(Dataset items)
====
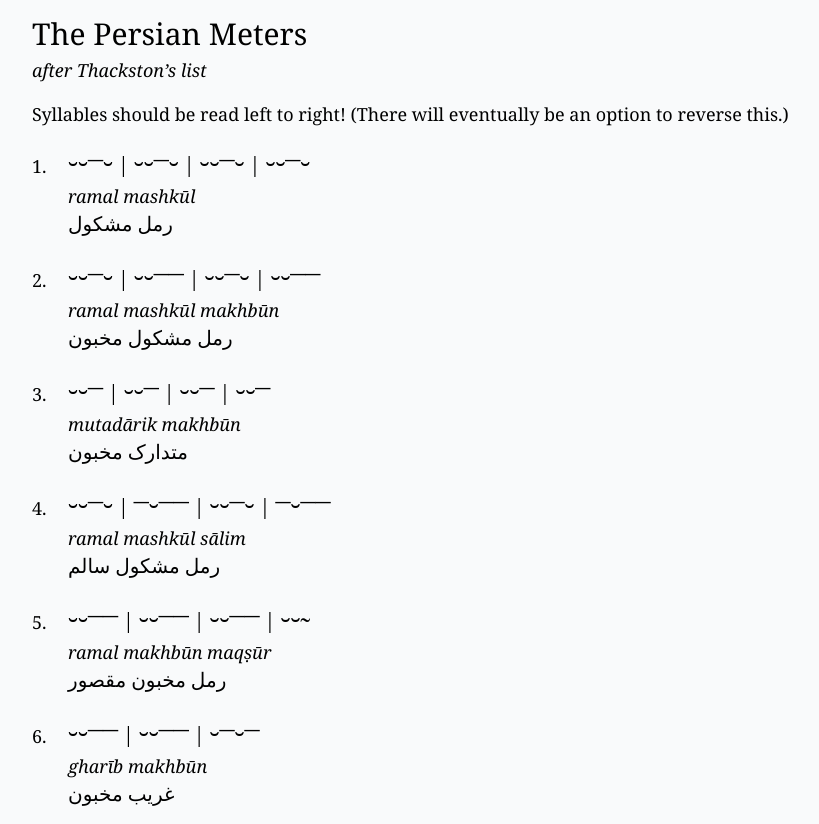
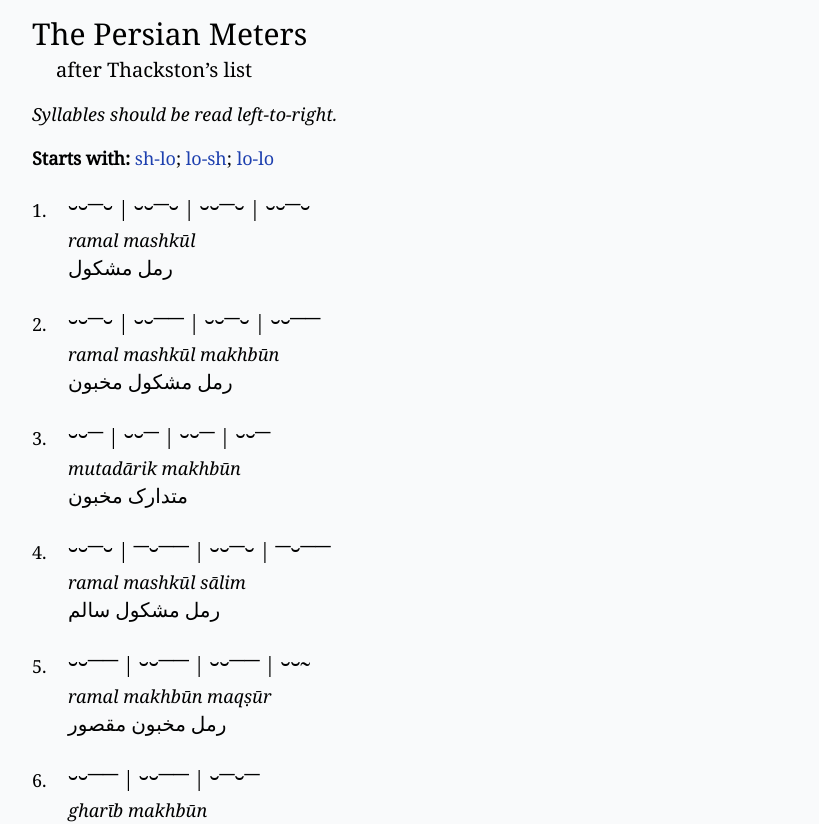
Before and after one commit to theodore-s-beers/meters, a SvelteKit app: page / in a window 1280 px wide. Shown: the top 824 px of the page, without its empty margins (176-995 px from the left). Built offline with nearby package versions, Linux system fonts and the light colour scheme; a web font is replaced by a local one.

Commit message:
Add shortcuts

```diff
--- a/src/routes/+page.svelte
+++ b/src/routes/+page.svelte
@@ -15,15 +15,20 @@
 
 <h1 class="mb-1 text-3xl">The Persian Meters</h1>
 
-<p class="mb-4"><em>after Thackston’s list</em></p>
+<p class="mb-4 ml-6 text-xl">after Thackston’s list</p>
+
+<p class="mb-4"><em>Syllables should be read left-to-right.</em></p>
 
 <p class="mb-5">
-	Syllables should be read left to right! (There will eventually be an option to reverse this.)
+	<span class="font-semibold">Starts with:</span>
+	<a href="#9" class="text-blue-800 hover:underline">sh-lo</a>;
+	<a href="#26" class="text-blue-800 hover:underline">lo-sh</a>;
+	<a href="#53" class="text-blue-800 hover:underline">lo-lo</a>
 </p>
 
 <div class="space-y-6">
 	{#each meters as meter, i}
-		<div>
+		<div id={String(i + 1)}>
 			<div class="-mb-0.5 flex items-center">
 				<div class="w-9">{i + 1}.</div>
 
```
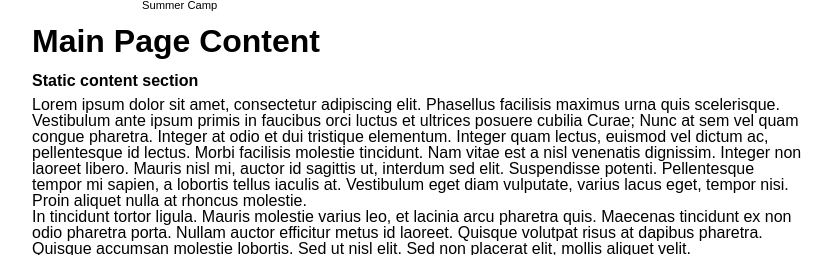
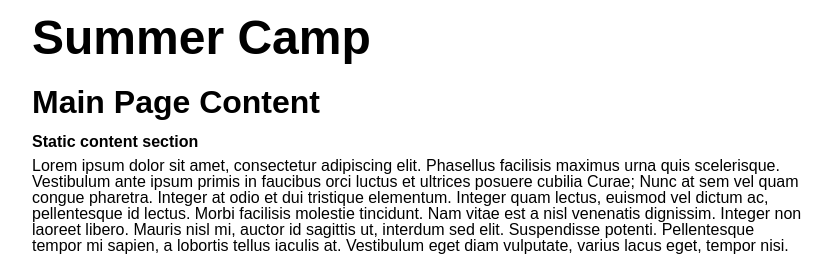
Before and after one commit to cmMcKeevek/ClientInTouch, a plain HTML site: page index.html in a window 1280 px wide. Shown: the top 255 px of the page, without its empty margins (8-844 px from the left). Drawn offline with Linux system fonts and the light colour scheme.

Commit message:
style tweaks

```diff
--- a/css/styles.css
+++ b/css/styles.css
@@ -27,15 +27,6 @@ a:hover {
 hr {
     border: 0;
     border-top: 1px solid #609732;
-}
-
-header h1 {
-	font-size: 0.7em;
-	font-weight: normal;
-	max-width: 980px;
-	margin-left: auto;
-	margin-right: auto;
-	margin-bottom: 0px;
 }
 
 article h1, aside h1 {
@@ -87,12 +78,6 @@ main > h1 {
 	margin-bottom: 10px;
 }
 
-header .top-banner {
-	margin-left: auto;
-	margin-right: auto;
-	max-width: 980px;
-}
-
 .btn-github {
 	display: block;
 	margin-bottom: 30px;
--- a/index.html
+++ b/index.html
@@ -13,10 +13,10 @@
     <script type="text/javascript" src="../js/reactive.iframes.parent.js"></script>
 </head>
 <body>
-    <header>
-        <h1>Summer Camp</h1>
-    </header>
     <main>
+        <header>
+            <h1>Summer Camp</h1>
+        </header>
         <article>
             <h2>Main Page Content</h2>
             <h3>Static content section</h3>
```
====
Apart from its pictures, the data is to be repeated exactly.

» **Solution to the exercise**:
Before and after one commit to theodore-s-beers/meters, a SvelteKit app: page / in a window 1280 px wide. Shown: the top 824 px of the page, without its empty margins (176-995 px from the left). Built offline with nearby package versions, Linux system fonts and the light colour scheme; a web font is replaced by a local one.

Commit message:
Add shortcuts

```diff
--- a/src/routes/+page.svelte
+++ b/src/routes/+page.svelte
@@ -15,15 +15,20 @@
 
 <h1 class="mb-1 text-3xl">The Persian Meters</h1>
 
-<p class="mb-4"><em>after Thackston’s list</em></p>
+<p class="mb-4 ml-6 text-xl">after Thackston’s list</p>
+
+<p class="mb-4"><em>Syllables should be read left-to-right.</em></p>
 
 <p class="mb-5">
-	Syllables should be read left to right! (There will eventually be an option to reverse this.)
+	<span class="font-semibold">Starts with:</span>
+	<a href="#9" class="text-blue-800 hover:underline">sh-lo</a>;
+	<a href="#26" class="text-blue-800 hover:underline">lo-sh</a>;
+	<a href="#53" class="text-blue-800 hover:underline">lo-lo</a>
 </p>
 
 <div class="space-y-6">
 	{#each meters as meter, i}
-		<div>
+		<div id={String(i + 1)}>
 			<div class="-mb-0.5 flex items-center">
 				<div class="w-9">{i + 1}.</div>
 
```
Before and after one commit to cmMcKeevek/ClientInTouch, a plain HTML site: page index.html in a window 1280 px wide. Shown: the top 255 px of the page, without its empty margins (8-844 px from the left). Drawn offline with Linux system fonts and the light colour scheme.

Commit message:
style tweaks

```diff
--- a/css/styles.css
+++ b/css/styles.css
@@ -27,15 +27,6 @@ a:hover {
 hr {
     border: 0;
     border-top: 1px solid #609732;
-}
-
-header h1 {
-	font-size: 0.7em;
-	font-weight: normal;
-	max-width: 980px;
-	margin-left: auto;
-	margin-right: auto;
-	margin-bottom: 0px;
 }
 
 article h1, aside h1 {
@@ -87,12 +78,6 @@ main > h1 {
 	margin-bottom: 10px;
 }
 
-header .top-banner {
-	margin-left: auto;
-	margin-right: auto;
-	max-width: 980px;
-}
-
 .btn-github {
 	display: block;
 	margin-bottom: 30px;
--- a/index.html
+++ b/index.html
@@ -13,10 +13,10 @@
     <script type="text/javascript" src="../js/reactive.iframes.parent.js"></script>
 </head>
 <body>
-    <header>
-        <h1>Summer Camp</h1>
-    </header>
     <main>
+        <header>
+            <h1>Summer Camp</h1>
+        </header>
         <article>
             <h2>Main Page Content</h2>
             <h3>Static content section</h3>
```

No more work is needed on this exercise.